Patients with atrial septal defects -- a hole in the top chamber of the heart -- should have reparative surgery without delay rather than wait for symptoms to appear at a later age, according to researchers at the University of Toronto Congenital Cardiac Centre for Adults.
In a paper to be published in the March 18 edition of the New England Journal of Medicine, researchers have put an end to the ongoing debate about when to treat congenital atrial septal defects (ASD) that cause the right chamber of the heart to enlarge.
"Scientists have long said reparative surgery was unnecessary until the patient started showing symptoms, usually at a later age," says lead author Dr. Michael Gatzoulis, a senior fellow in U of T's department of medicine and a staff cardiologist at the Toronto Hospital (TTH). "We have shown this is wrong, and that surgery earlier in life will actually prevent future symptoms."
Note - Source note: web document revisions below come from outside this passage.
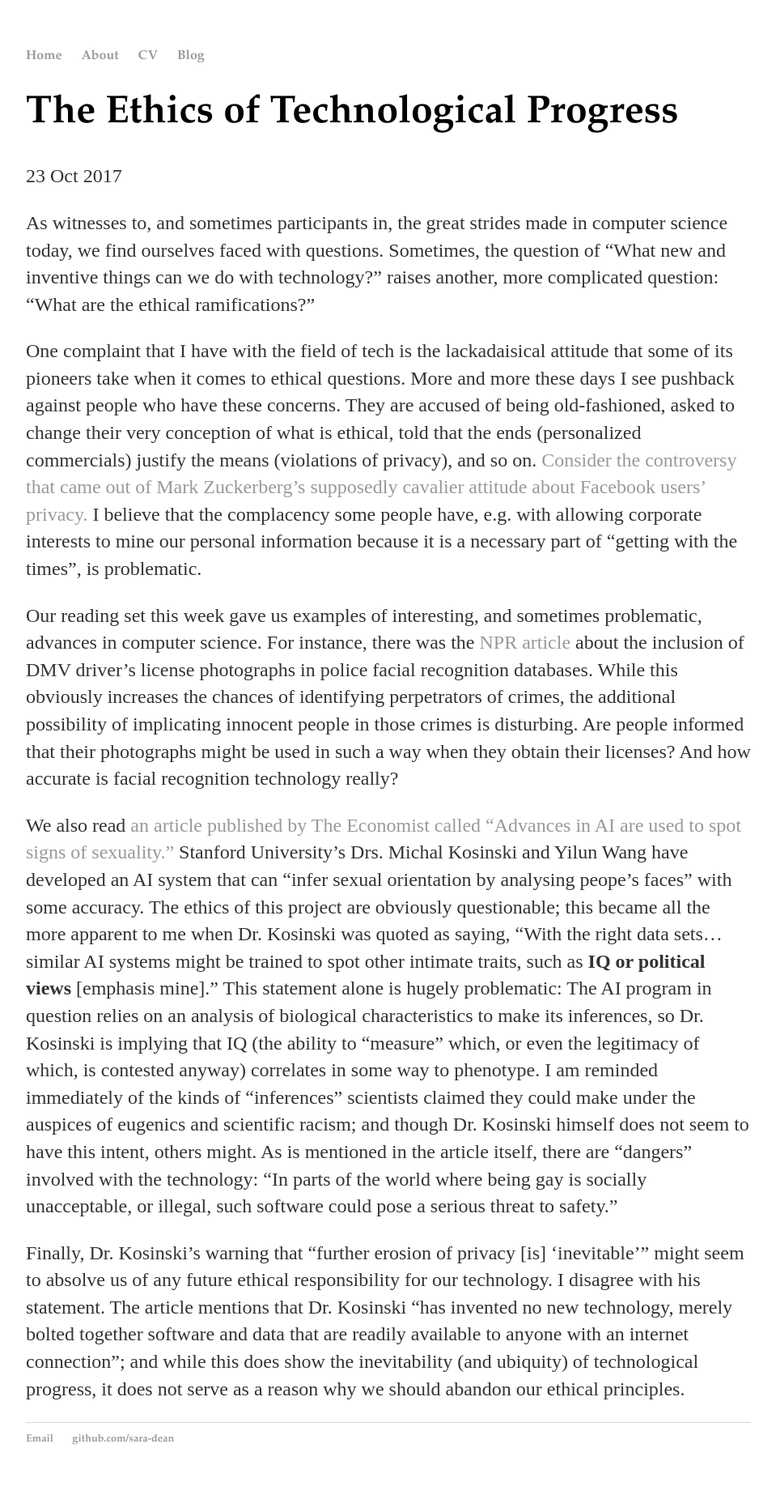
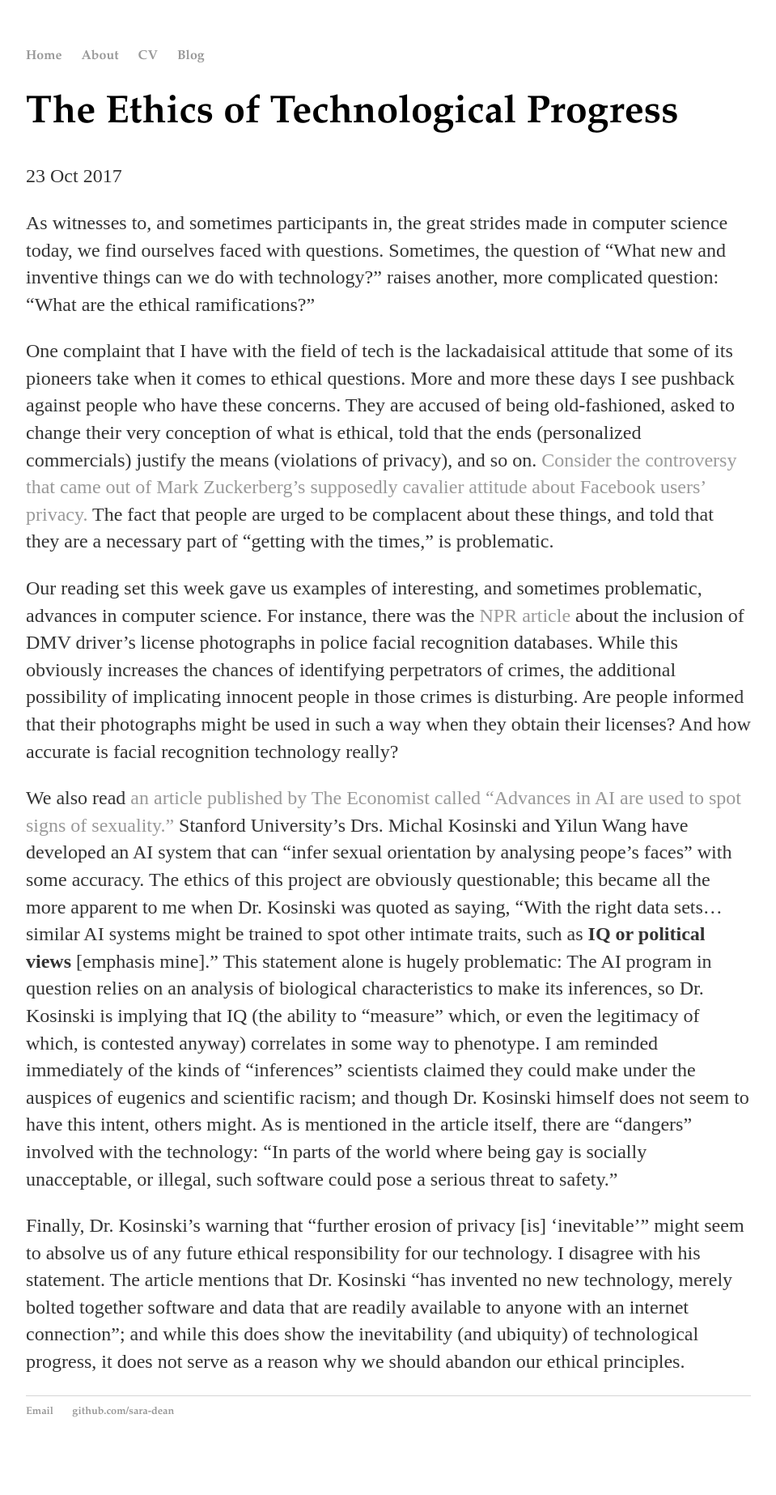
Before and after one commit to sara-dean/sara-dean.github.io, a Jekyll site: the page built from _posts/2017-10-23-technology-ethics.md, in a window 1280 px wide. Shown: the whole page at 81% size, without its empty margins (160-1119 px from the left). Built offline with Jekyll 4.4.1, drawn with Linux system fonts in a browser that asks for light colours; after the commit the page ends 1812 px from its top, so only the background shows below that.

Commit message:
Update 2017-10-23-technology-ethics.md

```diff
--- a/_posts/2017-10-23-technology-ethics.md
+++ b/_posts/2017-10-23-technology-ethics.md
@@ -5,7 +5,7 @@
 ---
 As witnesses to, and sometimes participants in, the great strides made in computer science today, we find ourselves faced with questions. Sometimes, the question of "What new and inventive things can we do with technology?" raises another, more complicated question: "What are the ethical ramifications?"
 
-One complaint that I have with the field of tech is the lackadaisical attitude that some of its pioneers take when it comes to ethical questions. More and more these days I see pushback against people who have these concerns. They are accused of being old-fashioned, asked to change their very conception of what is ethical, told that the ends (personalized commercials) justify the means (violations of privacy), and so on. <a href="https://www.huffingtonpost.com/2010/04/29/zuckerberg-privacy-stance_n_556679.html">Consider the controversy that came out of Mark Zuckerberg's supposedly cavalier attitude about Facebook users' privacy.</a> I believe that the complacency some people have, e.g. with allowing corporate interests to mine our personal information because it is a necessary part of "getting with the times", is problematic.
+One complaint that I have with the field of tech is the lackadaisical attitude that some of its pioneers take when it comes to ethical questions. More and more these days I see pushback against people who have these concerns. They are accused of being old-fashioned, asked to change their very conception of what is ethical, told that the ends (personalized commercials) justify the means (violations of privacy), and so on. <a href="https://www.huffingtonpost.com/2010/04/29/zuckerberg-privacy-stance_n_556679.html">Consider the controversy that came out of Mark Zuckerberg's supposedly cavalier attitude about Facebook users' privacy.</a> The fact that people are urged to be complacent about these things, and told that they are a necessary part of "getting with the times," is problematic.
 
 Our reading set this week gave us examples of interesting, and sometimes problematic, advances in computer science. For instance, there was the <a href="http://www.npr.org/2016/10/23/499042369/police-facial-recognition-databases-log-about-half-of-americans">NPR article</a>  about the inclusion of DMV driver's license photographs in police facial recognition databases. While this obviously increases the chances of identifying perpetrators of crimes, the additional possibility of implicating innocent people in those crimes is disturbing. Are people informed that their photographs might be used in such a way when they obtain their licenses? And how accurate is facial recognition technology really?
 
```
Because patients often live symptom-free until middle-age, these defects are often only found by chance, during an electrocardiogram or other examination. "In a previous era, we were only able to pick up these defects at a more advanced stage of the disease," says senior author Dr. Louise Harris, assistant professor in U of T's department of medicine and a staff cardiologist at TTH. "Now we're able to detect them earlier and restore normal blood circulation by closing the hole early enough to hopefully prevent arrhythmia."
One in one hundred Canadians is born with some form of congenital heart disease,
with atrial septal defects being the most common form. ASD patients are born
with a hole in the wall between the top collecting chambers of the heart which
causes the blood to shunt, or flow, from the left to the right chamber. The
right side of the heart eventually enlarges as it must work harder to keep the
extra blood flowing, leaving the patient with an irregular heart beat or
palpitations. Other symptoms include fatigue, lung damage, heart failure a
Contact: Steven de Sousa
University of Toronto